@clrumfelt (5424)
United States
October 23, 2008 10:58pm CST
Not my commentary, but very interesting. Whether you admired him as a President or not, the following is a good commentary on how things have changed in our country. Harry Truman, from Missouri, was a different kind of President. He probably made as many important decisions regarding our nation's history as any of the other 42 Presidents. However, a measure of his greatness may rest on what he did after he left the White House. Historians have written the only asset he had when he died was the house he lived in, which was in Independence, Missouri. On top of that, his wife inherited the house from her mother. When he retired from office in 1952, his income was a U.S.O. Army pension reported to have been $13,507.72 a year. Congress, noting that he was paying for his stamps and personally licking them, granted him an 'allowance' and,later, a retroactive pension of $25,000 per year. After President Eisenhower was inaugurated, Harry and Bess drove home to Missouri by themselves. There were no Secret Service following them. When offered corporate positions at large salaries, he declined, stating, 'You don't want me. You want the office of the President, and that doesn't belong to me. It belongs to the American people and it's not for sale.' Even later, on May 6, 1971, when Congress was preparing to award him the Medal of Honor on his 87th birthday, he refused to accept it, writing, 'I don't consider that I have done anything which should be the reason for any award, Congressional or otherwise.' Modern politicians have found a new level of success in cashing in on the Presidency, resulting in untold wealth. Today, many in Congress also have found a way to become quite wealthy while enjoying the fruits of their offices. Political offices are now for sale. And the best for last: Good old Harry Truman was correct when he observed, 'My choices early in life were either to be a piano player in a hore house or a politician. And to tell the truth, there's hardly any difference.
1 person likes this
2 responses
• United States
24 Oct 08
I'll tell you a true story of one of the last (maybe the last) interviews of Harry Truman as a renowned former President by the media for the public. The subject of civil rights came up, which Harry Truman was in favor of, but President Truman did not like Martin Luther King and criticized him. The interviewer was just shocked. He stumbled for words. Finally he blurted, "But Martin Luther King won the Nobel Prize!" To which President Truman replied, "I did not give it to him!". LOL... Ol'give'm hades Harry was unPC before there was such a thing.
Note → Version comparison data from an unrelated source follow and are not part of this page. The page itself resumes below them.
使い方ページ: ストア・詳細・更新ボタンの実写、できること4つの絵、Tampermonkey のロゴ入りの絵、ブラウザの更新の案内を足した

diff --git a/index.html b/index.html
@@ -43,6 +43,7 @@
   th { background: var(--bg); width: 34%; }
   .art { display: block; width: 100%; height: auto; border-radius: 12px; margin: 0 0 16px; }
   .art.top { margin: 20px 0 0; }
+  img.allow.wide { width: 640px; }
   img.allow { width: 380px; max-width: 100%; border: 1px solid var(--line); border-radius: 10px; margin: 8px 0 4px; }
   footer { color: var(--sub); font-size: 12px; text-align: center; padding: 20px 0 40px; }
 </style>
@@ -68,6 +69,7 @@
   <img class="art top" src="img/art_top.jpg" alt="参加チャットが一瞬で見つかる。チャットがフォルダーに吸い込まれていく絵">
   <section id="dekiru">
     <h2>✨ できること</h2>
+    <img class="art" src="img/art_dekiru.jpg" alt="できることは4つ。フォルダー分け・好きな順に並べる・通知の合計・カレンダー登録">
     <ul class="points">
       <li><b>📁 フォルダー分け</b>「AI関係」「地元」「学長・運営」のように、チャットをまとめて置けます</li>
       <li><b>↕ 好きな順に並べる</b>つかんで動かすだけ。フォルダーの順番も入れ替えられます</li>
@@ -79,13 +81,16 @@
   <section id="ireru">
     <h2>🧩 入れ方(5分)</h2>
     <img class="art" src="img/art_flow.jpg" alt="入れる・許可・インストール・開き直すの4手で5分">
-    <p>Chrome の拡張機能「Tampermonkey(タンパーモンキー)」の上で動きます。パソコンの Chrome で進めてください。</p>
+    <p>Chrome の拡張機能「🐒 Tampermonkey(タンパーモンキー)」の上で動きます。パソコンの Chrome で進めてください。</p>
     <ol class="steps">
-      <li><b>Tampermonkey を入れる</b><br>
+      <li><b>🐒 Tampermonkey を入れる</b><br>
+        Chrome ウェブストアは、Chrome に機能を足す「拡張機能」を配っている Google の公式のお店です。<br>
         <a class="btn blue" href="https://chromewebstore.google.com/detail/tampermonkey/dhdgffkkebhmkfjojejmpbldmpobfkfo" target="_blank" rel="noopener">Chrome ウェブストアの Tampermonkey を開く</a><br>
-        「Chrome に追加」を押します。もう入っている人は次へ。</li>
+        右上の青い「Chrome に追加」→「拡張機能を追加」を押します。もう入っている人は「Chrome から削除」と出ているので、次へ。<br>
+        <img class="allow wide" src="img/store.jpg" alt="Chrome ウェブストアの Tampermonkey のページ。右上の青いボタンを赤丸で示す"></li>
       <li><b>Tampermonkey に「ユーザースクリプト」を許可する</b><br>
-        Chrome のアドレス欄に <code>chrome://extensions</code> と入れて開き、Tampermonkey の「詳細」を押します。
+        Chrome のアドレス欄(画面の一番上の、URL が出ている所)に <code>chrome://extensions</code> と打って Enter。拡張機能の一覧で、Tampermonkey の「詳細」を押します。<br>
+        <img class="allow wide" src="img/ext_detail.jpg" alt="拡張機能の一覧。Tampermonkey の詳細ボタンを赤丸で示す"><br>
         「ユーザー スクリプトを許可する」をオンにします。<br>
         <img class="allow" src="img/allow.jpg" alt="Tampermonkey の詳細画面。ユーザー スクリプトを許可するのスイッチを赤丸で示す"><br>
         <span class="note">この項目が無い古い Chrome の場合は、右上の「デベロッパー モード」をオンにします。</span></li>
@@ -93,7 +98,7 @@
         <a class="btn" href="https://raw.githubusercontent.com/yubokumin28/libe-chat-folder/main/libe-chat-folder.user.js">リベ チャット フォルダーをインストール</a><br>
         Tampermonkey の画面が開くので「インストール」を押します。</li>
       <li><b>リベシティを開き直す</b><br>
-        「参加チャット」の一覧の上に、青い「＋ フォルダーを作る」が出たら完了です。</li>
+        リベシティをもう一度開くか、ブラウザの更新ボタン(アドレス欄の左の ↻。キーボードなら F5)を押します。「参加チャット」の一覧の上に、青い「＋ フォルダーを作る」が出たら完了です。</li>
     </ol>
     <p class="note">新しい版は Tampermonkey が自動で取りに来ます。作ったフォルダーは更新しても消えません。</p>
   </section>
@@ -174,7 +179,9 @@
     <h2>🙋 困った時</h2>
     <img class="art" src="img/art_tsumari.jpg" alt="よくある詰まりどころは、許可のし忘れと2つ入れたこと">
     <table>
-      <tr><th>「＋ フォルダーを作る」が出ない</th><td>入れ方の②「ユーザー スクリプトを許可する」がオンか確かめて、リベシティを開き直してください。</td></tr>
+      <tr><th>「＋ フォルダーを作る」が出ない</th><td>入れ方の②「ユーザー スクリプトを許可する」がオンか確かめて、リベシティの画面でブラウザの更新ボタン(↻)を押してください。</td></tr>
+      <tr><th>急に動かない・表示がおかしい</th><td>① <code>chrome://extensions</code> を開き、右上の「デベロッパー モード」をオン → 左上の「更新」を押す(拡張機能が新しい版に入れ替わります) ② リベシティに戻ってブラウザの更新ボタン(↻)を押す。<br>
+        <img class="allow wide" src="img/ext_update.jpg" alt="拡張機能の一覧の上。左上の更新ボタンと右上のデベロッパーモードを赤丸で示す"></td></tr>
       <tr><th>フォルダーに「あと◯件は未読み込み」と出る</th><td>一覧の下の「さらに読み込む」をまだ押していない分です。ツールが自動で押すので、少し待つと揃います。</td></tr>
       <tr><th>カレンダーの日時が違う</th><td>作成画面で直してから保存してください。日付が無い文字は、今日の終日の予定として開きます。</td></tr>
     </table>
1 person likes this
@clrumfelt (5424)
• United States
24 Oct 08
He earns my admiration for that. It's hard(if not impossible) to find politicians of his ilk today.
@suspenseful (40316)
• Canada
25 Oct 08
Being president of the United States is a temporary priivlege, and at the end you return to your former occupation or former life. If everyone accepted pay after the end of their term, America would be farther in debt. If he was rich before that, then he has his former occupation or career to go back to. That is why the candidates have money. Also it was not as dangerous then as it is now. So they have to have secret service men guarding them. It is the sign of the times.
1 person likes this